**** INFORMATION PROVIDED ****
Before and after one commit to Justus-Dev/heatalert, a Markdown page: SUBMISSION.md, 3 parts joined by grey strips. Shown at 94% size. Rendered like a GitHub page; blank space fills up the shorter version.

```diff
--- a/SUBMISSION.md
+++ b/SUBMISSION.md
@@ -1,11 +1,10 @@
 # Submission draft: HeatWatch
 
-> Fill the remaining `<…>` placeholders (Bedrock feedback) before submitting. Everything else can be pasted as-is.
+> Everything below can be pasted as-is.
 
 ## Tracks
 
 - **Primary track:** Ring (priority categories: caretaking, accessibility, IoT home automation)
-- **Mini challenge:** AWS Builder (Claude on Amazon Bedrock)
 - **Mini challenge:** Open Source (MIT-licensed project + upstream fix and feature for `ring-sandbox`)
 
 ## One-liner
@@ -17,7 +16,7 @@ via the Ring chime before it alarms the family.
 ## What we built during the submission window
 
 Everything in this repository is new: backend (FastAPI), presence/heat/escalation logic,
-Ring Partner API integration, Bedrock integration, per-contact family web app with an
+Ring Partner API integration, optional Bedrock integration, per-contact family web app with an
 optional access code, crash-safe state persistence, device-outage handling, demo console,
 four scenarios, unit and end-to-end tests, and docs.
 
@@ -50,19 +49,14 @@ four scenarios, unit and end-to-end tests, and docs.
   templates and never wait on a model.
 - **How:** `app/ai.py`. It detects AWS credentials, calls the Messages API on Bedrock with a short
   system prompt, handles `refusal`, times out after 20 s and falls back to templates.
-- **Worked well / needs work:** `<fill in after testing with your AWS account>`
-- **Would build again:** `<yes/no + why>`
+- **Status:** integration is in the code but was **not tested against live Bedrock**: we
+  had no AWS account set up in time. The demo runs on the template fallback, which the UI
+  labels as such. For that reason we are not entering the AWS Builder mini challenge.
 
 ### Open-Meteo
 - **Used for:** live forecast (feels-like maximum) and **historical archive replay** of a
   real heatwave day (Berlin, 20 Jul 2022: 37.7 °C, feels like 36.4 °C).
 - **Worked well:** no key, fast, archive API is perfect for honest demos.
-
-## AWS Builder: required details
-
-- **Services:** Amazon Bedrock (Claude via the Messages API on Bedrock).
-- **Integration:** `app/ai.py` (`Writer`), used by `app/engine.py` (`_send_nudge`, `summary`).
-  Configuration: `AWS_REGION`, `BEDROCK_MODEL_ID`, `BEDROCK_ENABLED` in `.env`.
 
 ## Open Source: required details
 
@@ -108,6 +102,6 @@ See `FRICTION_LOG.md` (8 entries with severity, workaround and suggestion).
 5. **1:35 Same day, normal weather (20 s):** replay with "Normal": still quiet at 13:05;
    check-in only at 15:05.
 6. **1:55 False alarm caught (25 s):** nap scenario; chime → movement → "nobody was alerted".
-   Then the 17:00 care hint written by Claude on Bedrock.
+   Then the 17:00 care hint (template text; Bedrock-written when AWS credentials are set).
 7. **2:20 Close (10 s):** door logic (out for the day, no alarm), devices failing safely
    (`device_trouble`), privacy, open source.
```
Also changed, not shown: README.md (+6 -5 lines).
****
**THE PROBLEM**. Output the records verbatim, from the first line to the last.

**EXPECTED ANSWER**.
Before and after one commit to Justus-Dev/heatalert, a Markdown page: SUBMISSION.md, 3 parts joined by grey strips. Shown at 94% size. Rendered like a GitHub page; blank space fills up the shorter version.

```diff
--- a/SUBMISSION.md
+++ b/SUBMISSION.md
@@ -1,11 +1,10 @@
 # Submission draft: HeatWatch
 
-> Fill the remaining `<…>` placeholders (Bedrock feedback) before submitting. Everything else can be pasted as-is.
+> Everything below can be pasted as-is.
 
 ## Tracks
 
 - **Primary track:** Ring (priority categories: caretaking, accessibility, IoT home automation)
-- **Mini challenge:** AWS Builder (Claude on Amazon Bedrock)
 - **Mini challenge:** Open Source (MIT-licensed project + upstream fix and feature for `ring-sandbox`)
 
 ## One-liner
@@ -17,7 +16,7 @@ via the Ring chime before it alarms the family.
 ## What we built during the submission window
 
 Everything in this repository is new: backend (FastAPI), presence/heat/escalation logic,
-Ring Partner API integration, Bedrock integration, per-contact family web app with an
+Ring Partner API integration, optional Bedrock integration, per-contact family web app with an
 optional access code, crash-safe state persistence, device-outage handling, demo console,
 four scenarios, unit and end-to-end tests, and docs.
 
@@ -50,19 +49,14 @@ four scenarios, unit and end-to-end tests, and docs.
   templates and never wait on a model.
 - **How:** `app/ai.py`. It detects AWS credentials, calls the Messages API on Bedrock with a short
   system prompt, handles `refusal`, times out after 20 s and falls back to templates.
-- **Worked well / needs work:** `<fill in after testing with your AWS account>`
-- **Would build again:** `<yes/no + why>`
+- **Status:** integration is in the code but was **not tested against live Bedrock**: we
+  had no AWS account set up in time. The demo runs on the template fallback, which the UI
+  labels as such. For that reason we are not entering the AWS Builder mini challenge.
 
 ### Open-Meteo
 - **Used for:** live forecast (feels-like maximum) and **historical archive replay** of a
   real heatwave day (Berlin, 20 Jul 2022: 37.7 °C, feels like 36.4 °C).
 - **Worked well:** no key, fast, archive API is perfect for honest demos.
-
-## AWS Builder: required details
-
-- **Services:** Amazon Bedrock (Claude via the Messages API on Bedrock).
-- **Integration:** `app/ai.py` (`Writer`), used by `app/engine.py` (`_send_nudge`, `summary`).
-  Configuration: `AWS_REGION`, `BEDROCK_MODEL_ID`, `BEDROCK_ENABLED` in `.env`.
 
 ## Open Source: required details
 
@@ -108,6 +102,6 @@ See `FRICTION_LOG.md` (8 entries with severity, workaround and suggestion).
 5. **1:35 Same day, normal weather (20 s):** replay with "Normal": still quiet at 13:05;
    check-in only at 15:05.
 6. **1:55 False alarm caught (25 s):** nap scenario; chime → movement → "nobody was alerted".
-   Then the 17:00 care hint written by Claude on Bedrock.
+   Then the 17:00 care hint (template text; Bedrock-written when AWS credentials are set).
 7. **2:20 Close (10 s):** door logic (out for the day, no alarm), devices failing safely
    (`device_trouble`), privacy, open source.
```
Also changed, not shown: README.md (+6 -5 lines).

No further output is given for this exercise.